By the time I made that call to the Lucinda Ellery Consultancy there was very little hair left on my head. It had become impossible to hide the large bald patches, even behind the permanent up-do that was my calling card. My partner said he loved me, but I didn’t love myself.

My hair issues hurt my confidence – and my career

My hair story definitely hurt my professional life. Rival colleagues sensed my secret vulnerability. People used to sneak up behind my desk and try to swiftly undo my hairclips.

“Go on, Anna, let your hair down,” was the bullying ‘joke’, fully aware that something was stopping me. For my birthday one year my office designed a collage card featuring my face topped with allegedly witty hairstyles – from Marie Antoinette-like tall-ship wigs to punk Mohicans, from Jennifer Aniston’s iconic ‘Rachel’ style to cornrows, an Afro, dreadlocks and more. Very amusing. Not. Needless to say, it all added to me feeling super unconfident. I never even considered putting my naked head above the parapet for promotion.

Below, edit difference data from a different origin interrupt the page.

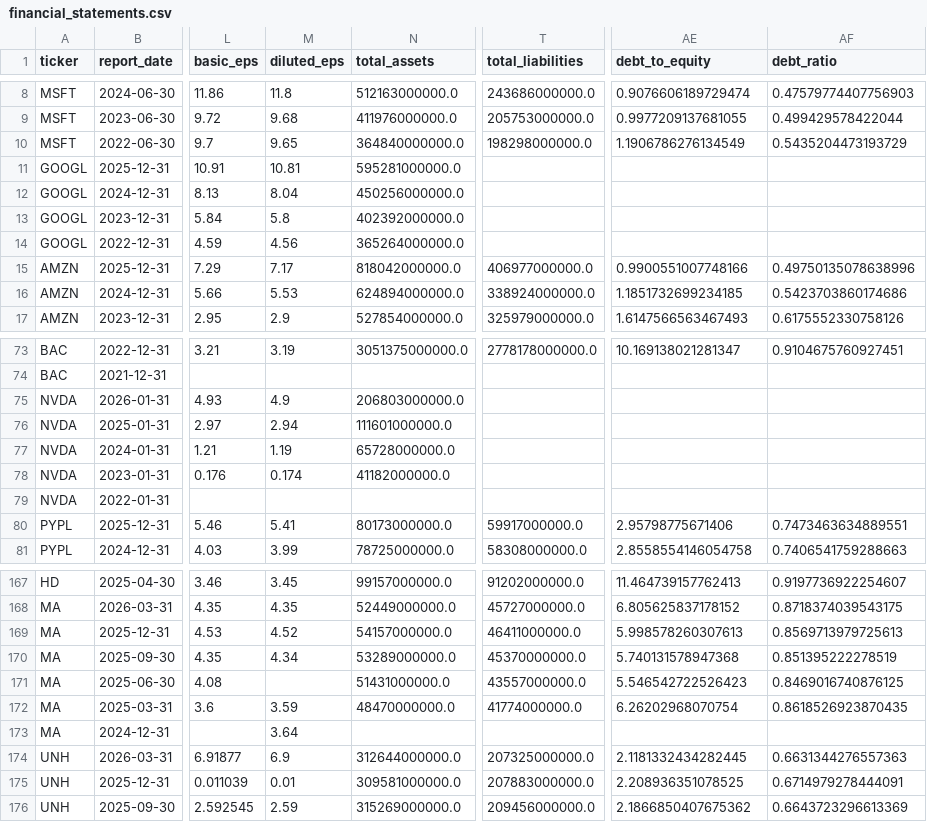
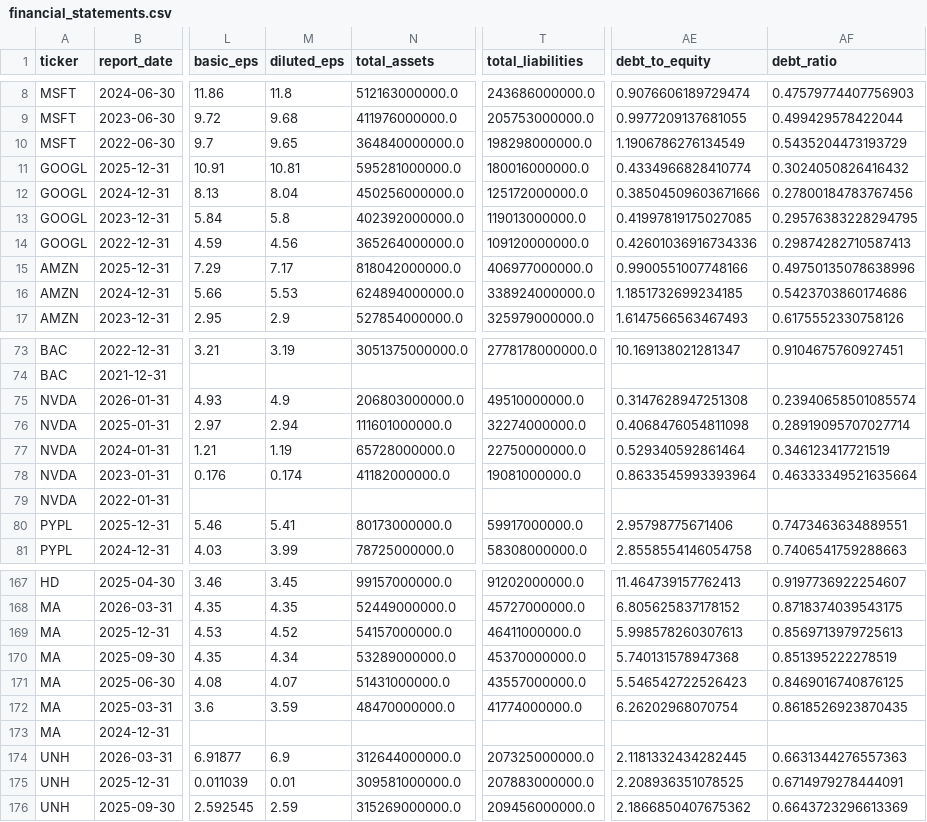
Before and after one commit to laihoangson/financial-analytic, a CSV file: data/cleaned/financial_statements.csv, drawn as a sheet; only a part is shown, gaps mark what is left out; the diff covers the shown part only; the diff names each change by its address in the sheet, - before the commit and + after, or states it on an @@ line.

```diff
--- a/data/cleaned/financial_statements.csv
+++ b/data/cleaned/financial_statements.csv
-T11 (total_liabilities): (empty)
+T11 (total_liabilities): 180016000000.0
-AE11 (debt_to_equity): (empty)
+AE11 (debt_to_equity): 0.4334966828410774
-AF11 (debt_ratio): (empty)
+AF11 (debt_ratio): 0.3024050826416432
-T12 (total_liabilities): (empty)
+T12 (total_liabilities): 125172000000.0
-AE12 (debt_to_equity): (empty)
+AE12 (debt_to_equity): 0.38504509603671666
-AF12 (debt_ratio): (empty)
+AF12 (debt_ratio): 0.27800184783767456
-T13 (total_liabilities): (empty)
+T13 (total_liabilities): 119013000000.0
-AE13 (debt_to_equity): (empty)
+AE13 (debt_to_equity): 0.41997819175027085
-AF13 (debt_ratio): (empty)
+AF13 (debt_ratio): 0.29576383228294795
-T14 (total_liabilities): (empty)
+T14 (total_liabilities): 109120000000.0
-AE14 (debt_to_equity): (empty)
+AE14 (debt_to_equity): 0.42601036916734336
-AF14 (debt_ratio): (empty)
+AF14 (debt_ratio): 0.29874282710587413
-T75 (total_liabilities): (empty)
+T75 (total_liabilities): 49510000000.0
-AE75 (debt_to_equity): (empty)
+AE75 (debt_to_equity): 0.3147628947251308
-AF75 (debt_ratio): (empty)
+AF75 (debt_ratio): 0.23940658501085574
-T76 (total_liabilities): (empty)
+T76 (total_liabilities): 32274000000.0
-AE76 (debt_to_equity): (empty)
+AE76 (debt_to_equity): 0.4068476054811098
-AF76 (debt_ratio): (empty)
+AF76 (debt_ratio): 0.28919095707027714
-T77 (total_liabilities): (empty)
+T77 (total_liabilities): 22750000000.0
-AE77 (debt_to_equity): (empty)
+AE77 (debt_to_equity): 0.529340592861464
-AF77 (debt_ratio): (empty)
+AF77 (debt_ratio): 0.346123417721519
-T78 (total_liabilities): (empty)
+T78 (total_liabilities): 19081000000.0
-AE78 (debt_to_equity): (empty)
+AE78 (debt_to_equity): 0.8633545993393964
-AF78 (debt_ratio): (empty)
+AF78 (debt_ratio): 0.46333349521635664
-M171 (diluted_eps): (empty)
+M171 (diluted_eps): 4.07
-M173 (diluted_eps): 3.64
+M173 (diluted_eps): (empty)
```
Also changed, not shown: 12 edited cells elsewhere in this file, data/raw/raw_financials.csv, data/raw/raw_financials_quarterly.csv, 2 other files.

Now, after 30 years of unstoppable self-harm – giving in to the overwhelming craving for warm release after the pain of pulling, then knowing I had yet again destroyed weeks’ or months’ worth of hopeful regrowth – I was on the cusp of transformation.

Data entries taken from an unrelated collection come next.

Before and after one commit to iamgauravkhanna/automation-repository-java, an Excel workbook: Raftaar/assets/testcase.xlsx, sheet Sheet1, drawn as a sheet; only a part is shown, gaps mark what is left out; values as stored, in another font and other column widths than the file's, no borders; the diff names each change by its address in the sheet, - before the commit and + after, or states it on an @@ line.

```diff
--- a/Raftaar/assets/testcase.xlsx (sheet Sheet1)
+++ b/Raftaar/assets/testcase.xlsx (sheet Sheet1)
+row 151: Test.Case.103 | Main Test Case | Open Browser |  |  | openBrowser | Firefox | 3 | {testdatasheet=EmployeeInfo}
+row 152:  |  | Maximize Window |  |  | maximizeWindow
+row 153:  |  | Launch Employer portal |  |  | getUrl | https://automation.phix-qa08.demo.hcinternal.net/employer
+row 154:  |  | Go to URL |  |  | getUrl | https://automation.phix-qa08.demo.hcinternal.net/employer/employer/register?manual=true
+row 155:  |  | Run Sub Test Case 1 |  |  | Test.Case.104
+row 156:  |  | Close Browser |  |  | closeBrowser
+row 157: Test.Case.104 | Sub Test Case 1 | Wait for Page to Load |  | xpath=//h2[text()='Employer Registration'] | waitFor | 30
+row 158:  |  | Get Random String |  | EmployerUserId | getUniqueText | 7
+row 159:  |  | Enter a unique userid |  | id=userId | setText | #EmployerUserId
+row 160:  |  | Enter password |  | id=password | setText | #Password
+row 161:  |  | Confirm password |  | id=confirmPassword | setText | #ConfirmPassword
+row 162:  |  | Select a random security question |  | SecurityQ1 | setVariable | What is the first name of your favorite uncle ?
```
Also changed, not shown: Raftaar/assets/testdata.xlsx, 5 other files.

Nervous ahead of the first consultation

I was shaking when I drove to meet the Lucinda Ellery team for the first time, unsure they could help me. Jumpy, I scraped the entire length of my brand new Mercedes. The car proved more expensive to fix than my hair has ever been!

The minute I was buzzed into the Consultancy all that fear dropped away. The salon is gorgeous: a bright, beautiful, safe, warm and welcoming space. I was greeted with genuine care. No one was judging. Everyone was there to help. Privacy and discretion guaranteed.

Best of all, I was told with sincerity and warmth that mine was not the worst case Lucinda Ellery had seen. In fact, I had plenty of natural hair on my head for them to work with.

I also heard for the first time that hair-pulling is surprisingly common. I had researched my condition and had come across the term Trichotillomania. Have to say, still not thrilled with the ‘mania’ element of the term that is cobbled together from various Greek medical words. And I had no idea how many women might suffer from this destructive impulse. I was pretty sure I was the only one. Back in the day, that sort of information simply wasn’t out there.

The salon had the reassurance. Although just under 2% of us worldwide have the condition, more commonly known as TTM, they explained that it is more prevalent among females. You just feel alone because we don’t exactly see TTM women power-posing their way across the planet, gleaming scalps signalling our sexual allure and feminine mojo. And I wasn’t mad. I was merely one of those (mainly starting in childhood, in response to events we cannot control) who find release in hurting their own largest and nearest vital organ, their skin – by worrying at it and its variations. Girls and boys skin-pick, nail-bite, hair-pull, cut, ink, score and pierce their skin. Taking it out on ourselves provides relief from circumstances we cannot alter.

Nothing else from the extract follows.